We asked PDE Client 1 how his system was performing. He said he was completely satisfied with one big caveat. I asked about the caveat. PDE Client 1 reminded us that there had been many heavy rainfalls on his property prior to the PDE system being installed. It was the damage and problems from these heavy rainfalls that drove him to call PDE in the first place. He then told me that since the system had been installed it had worked great. But…it had really not been tested yet. PDE Client 1 wanted to wait for a really big rainstorm before he would completely endorse our system.
I was eager to test PDE Client 1 perception of recent rain events. We installed PDE Client 1 in April of 2010. Tropical Storm Debby, hit the Tampa Bay area in June of 2012. (Given our line of work, how could I ever forget it?)

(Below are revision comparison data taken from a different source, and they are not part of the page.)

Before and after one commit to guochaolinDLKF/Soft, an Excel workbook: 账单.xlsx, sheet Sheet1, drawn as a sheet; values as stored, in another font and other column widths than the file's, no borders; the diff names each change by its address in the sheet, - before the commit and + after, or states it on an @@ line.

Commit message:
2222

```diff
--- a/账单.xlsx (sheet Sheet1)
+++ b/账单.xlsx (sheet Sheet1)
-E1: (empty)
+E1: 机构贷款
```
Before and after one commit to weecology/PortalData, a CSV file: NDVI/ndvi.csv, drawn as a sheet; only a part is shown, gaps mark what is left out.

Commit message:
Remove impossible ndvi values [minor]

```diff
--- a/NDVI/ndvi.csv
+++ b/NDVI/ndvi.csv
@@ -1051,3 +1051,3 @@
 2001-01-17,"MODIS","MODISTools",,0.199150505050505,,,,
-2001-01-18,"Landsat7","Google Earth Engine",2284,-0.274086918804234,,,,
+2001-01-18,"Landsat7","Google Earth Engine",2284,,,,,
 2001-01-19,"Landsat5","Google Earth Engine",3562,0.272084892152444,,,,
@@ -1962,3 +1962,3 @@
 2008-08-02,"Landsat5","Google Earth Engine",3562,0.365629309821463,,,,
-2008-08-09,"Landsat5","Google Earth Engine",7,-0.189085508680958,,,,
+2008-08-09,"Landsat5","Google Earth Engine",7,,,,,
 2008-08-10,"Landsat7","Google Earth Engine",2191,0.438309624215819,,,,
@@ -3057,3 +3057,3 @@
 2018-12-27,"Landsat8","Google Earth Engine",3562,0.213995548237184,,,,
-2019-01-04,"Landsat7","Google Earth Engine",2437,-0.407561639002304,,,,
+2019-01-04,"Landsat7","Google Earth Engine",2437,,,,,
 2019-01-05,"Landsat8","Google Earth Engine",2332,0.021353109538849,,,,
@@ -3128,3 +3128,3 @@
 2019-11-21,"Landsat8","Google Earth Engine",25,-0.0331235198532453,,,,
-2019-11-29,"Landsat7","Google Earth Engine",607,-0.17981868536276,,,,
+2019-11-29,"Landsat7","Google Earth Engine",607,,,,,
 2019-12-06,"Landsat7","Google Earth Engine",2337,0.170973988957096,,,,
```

When I returned to our office, I went to the USGS NWIS web site data base, and found data for their monitoring station #0230732. This monitoring station is located on Double Branch, with direct access from Countryway Boulevard. This monitoring station is literally less than 1.5 miles from the PDE Client 1 property.
Tropical Storm Debby did indeed strike the PDE Client 1 property in June of 2012. In one 24-hour period over 8 inches of rain was recorded at the referenced monitoring station. The total storm dropped over 12 inches of rain in less than 96 hours at this location. That was a record rain event for this monitoring station and for the PDE Client 1 property. For PDE Client 1 to think that his system has not truly been tested yet is, as can be seen, quite a testimonial to how well his system is actually performing!
This picture tells a very important story. This French Drain trench was cut in April of 2010, the middle of the dry season. The standing water seen in the trench is the level of the groundwater. It is within 6 inches of the surface. This is April! If the ground is nearly saturated in April, the very peak of the dry season, it is certain that it is oversaturated through the entire rainy season. No wonder no grass would grow. No wonder the shrubs were dead or dying. No wonder there was such severe erosion!
• Clean cutting sod for preservation and reuse
This picture also shows how PDE does its work. We clean cut the sod and the trench when the sod and the soils will support a clean cut. We keep the sod on site and replace it as quickly as possible, right back where it came from. If additional sod is needed that will become part of the contract.